Eurostat’s data on gender equality for the decade 2010-2020 reveal that while women have earned less per hour than their male counterparts, the difference in average wages between men and women across the EU has narrowed in absolute terms as averages shifted from 16.8 per cent in 2010 to 13 per cent in 2020.
The release of the statistics coincided with international women’s day which is celebrated on March 8 every year.
In Cyprus, the gap narrowed with average wages going from 15.8 per cent in 2010 to 9 per cent in 2020, while the lowest pay gap for 2020 was recorded in Luxembourg at 0.7 per cent.
As far as EU’s average employment rates for 2020 are concerned, the proportion of men in employment exceeded that of women by 11p.p. as women’s employment rate stood at 66.2 per cent and 77.2 per cent for men.

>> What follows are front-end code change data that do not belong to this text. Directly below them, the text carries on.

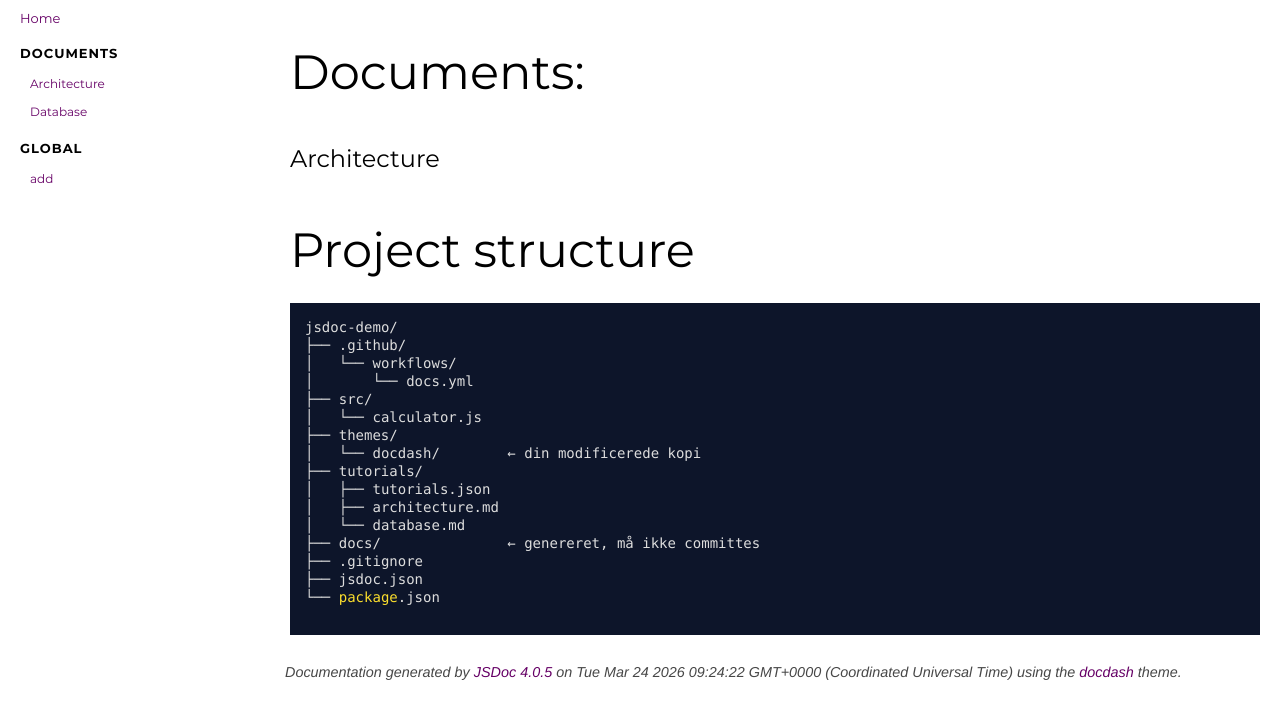
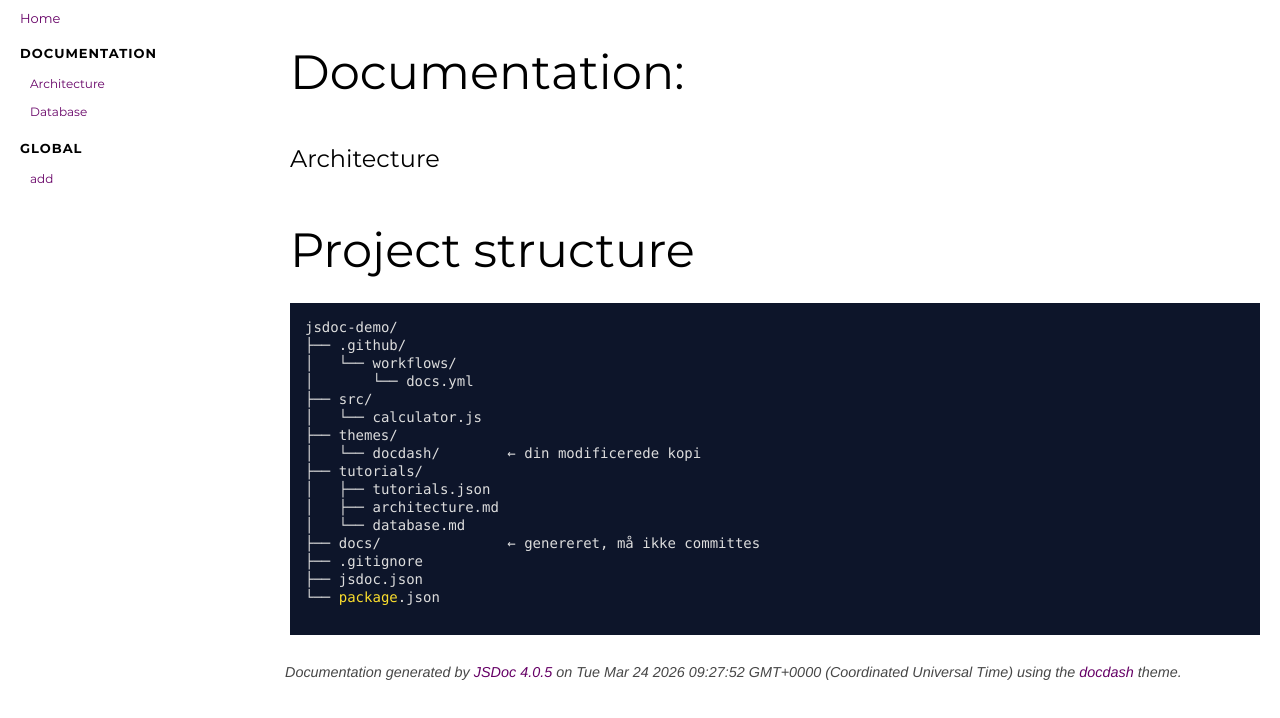
Before and after one commit to NimNim20/jsdoc-demo, a plain HTML site: page tutorial-architecture.html in a window 1280 px wide. Drawn offline with Linux system fonts and the light colour scheme.

Commit message:
deploy: 451f31346f5e378101aa5cf4ca6886a484fac3a3

```diff
--- a/tutorial-architecture.html
+++ b/tutorial-architecture.html
@@ -3,7 +3,7 @@
 <head>
 
     <meta charset="utf-8">
-    <title>Documents:  - Documentation</title>
+    <title>Documentation:  - Documentation</title>
 
 
     <script src="scripts/prettify/prettify.js"></script>
@@ -29,13 +29,13 @@
 <nav >
 
 
-    <h2><a href="index.html">Home</a></h2><h3>Documents</h3><ul><li><a href="tutorial-architecture.html">Architecture</a></li><li><a href="tutorial-database.html">Database</a></li></ul><h3>Global</h3><ul><li><a href="global.html#add">add</a></li></ul>
+    <h2><a href="index.html">Home</a></h2><h3>Documentation</h3><ul><li><a href="tutorial-architecture.html">Architecture</a></li><li><a href="tutorial-database.html">Database</a></li></ul><h3>Global</h3><ul><li><a href="global.html#add">add</a></li></ul>
 
 </nav>
 
 <div id="main">
 
-    <h1 class="page-title">Documents: </h1>
+    <h1 class="page-title">Documentation: </h1>
 
 
     <section>
@@ -76,7 +76,7 @@
 <br class="clear">
 
 <footer>
-    Documentation generated by <a href="https://github.com/jsdoc3/jsdoc">JSDoc 4.0.5</a> on Tue Mar 24 2026 09:24:22 GMT+0000 (Coordinated Universal Time) using the <a href="https://github.com/clenemt/docdash">docdash</a> theme.
+    Documentation generated by <a href="https://github.com/jsdoc3/jsdoc">JSDoc 4.0.5</a> on Tue Mar 24 2026 09:27:52 GMT+0000 (Coordinated Universal Time) using the <a href="https://github.com/clenemt/docdash">docdash</a> theme.
 </footer>
 
 <script>prettyPrint();</script>
```
Also changed, not shown: calculator.js.html (+2 -2 lines), global.html (+2 -2 lines), index.html (+2 -2 lines), tutorial-database.html (+4 -4 lines).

The lowest gender employment gap was recorded in Lithuania (1.7pp) and the highest in Italy (19.5 p.p.). Figures on gender employment vary across member states and this is partially due to the lower participation of women in the labour markets of countries like Italy, Greece, and Romania.
In Cyprus, the gap stands at 12.2pp with men’s employment rate at 81.1 per cent and women’s at 69.1 per cent and has recorded no significant shift in absolute numbers in the past decade.

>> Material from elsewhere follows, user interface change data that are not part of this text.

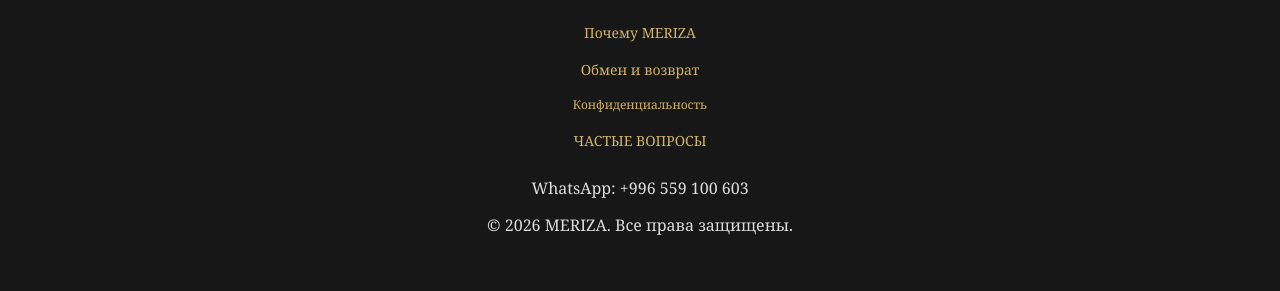
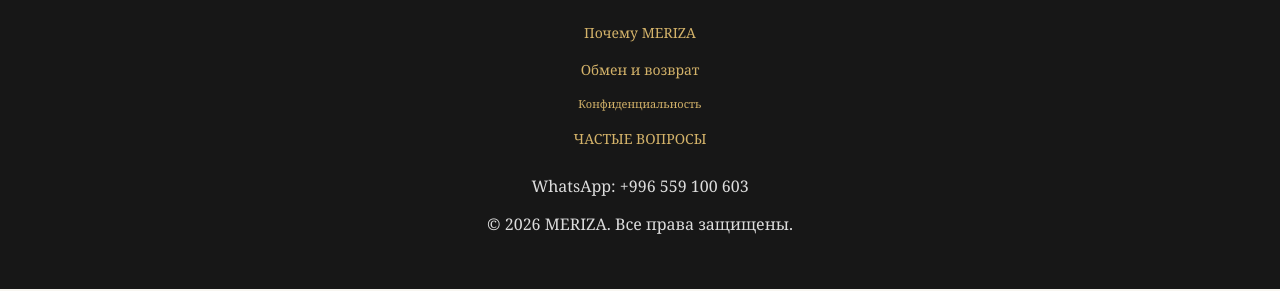
Before and after one commit to mamytovmergen01/Meriza, a plain HTML site: page index.html in a window 1280 px wide. Shown: the part 9034-9325 px from the top of the page. Drawn offline with Linux system fonts and the light colour scheme.

Commit message:
Add files via upload

```diff
--- a/index.html
+++ b/index.html
@@ -850,7 +850,9 @@
 <div class="footer-links">
     <a href="#trust">Почему MERIZA</a>
     <a href="#returns">Обмен и возврат</a>
-    <a href="#privacy">Конфиденциальность</a>
+    <a href="#privacy" style="font-size: 11px !important; white-space: nowrap !important; width: auto !important;">
+    Конфиденциальность
+</a>
     <a href="#faq">ЧАСТЫЕ ВОПРОСЫ</a>
 </div>
 <p>
```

Regarding tertiary education attainment, all member states except Germany have recorded a negative gender gap. In other words, the proportion of women holding tertiary education exceeded that of men.

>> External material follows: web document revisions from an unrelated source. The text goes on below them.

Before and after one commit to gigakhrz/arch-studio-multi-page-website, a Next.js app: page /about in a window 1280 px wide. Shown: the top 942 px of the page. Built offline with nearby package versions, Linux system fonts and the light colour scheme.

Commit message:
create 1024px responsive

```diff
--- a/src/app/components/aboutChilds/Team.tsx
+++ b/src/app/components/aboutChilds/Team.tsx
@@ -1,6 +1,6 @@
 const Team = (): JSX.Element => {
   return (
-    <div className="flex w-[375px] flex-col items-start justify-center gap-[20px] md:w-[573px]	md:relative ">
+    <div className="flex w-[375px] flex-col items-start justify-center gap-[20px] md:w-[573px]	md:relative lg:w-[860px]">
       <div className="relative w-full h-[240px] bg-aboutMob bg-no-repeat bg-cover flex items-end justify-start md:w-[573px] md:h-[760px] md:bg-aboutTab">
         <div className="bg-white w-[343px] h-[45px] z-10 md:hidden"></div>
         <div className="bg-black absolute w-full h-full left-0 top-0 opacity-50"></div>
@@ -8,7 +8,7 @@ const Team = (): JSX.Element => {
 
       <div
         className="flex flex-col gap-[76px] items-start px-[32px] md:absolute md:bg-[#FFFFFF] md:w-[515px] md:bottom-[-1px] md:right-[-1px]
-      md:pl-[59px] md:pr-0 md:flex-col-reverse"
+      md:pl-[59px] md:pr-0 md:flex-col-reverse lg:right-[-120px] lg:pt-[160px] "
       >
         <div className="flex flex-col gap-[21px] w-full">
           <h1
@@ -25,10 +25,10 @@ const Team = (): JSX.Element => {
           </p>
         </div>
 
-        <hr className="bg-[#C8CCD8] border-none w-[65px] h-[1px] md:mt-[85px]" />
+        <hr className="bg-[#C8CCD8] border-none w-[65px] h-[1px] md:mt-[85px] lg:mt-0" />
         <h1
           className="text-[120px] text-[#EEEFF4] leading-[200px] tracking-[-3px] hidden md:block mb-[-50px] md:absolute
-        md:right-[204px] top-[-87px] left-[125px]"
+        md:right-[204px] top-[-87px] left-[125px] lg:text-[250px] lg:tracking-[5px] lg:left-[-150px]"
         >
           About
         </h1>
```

Lastly, life expectancy across all member states was by 5.5 years higher for women than for men.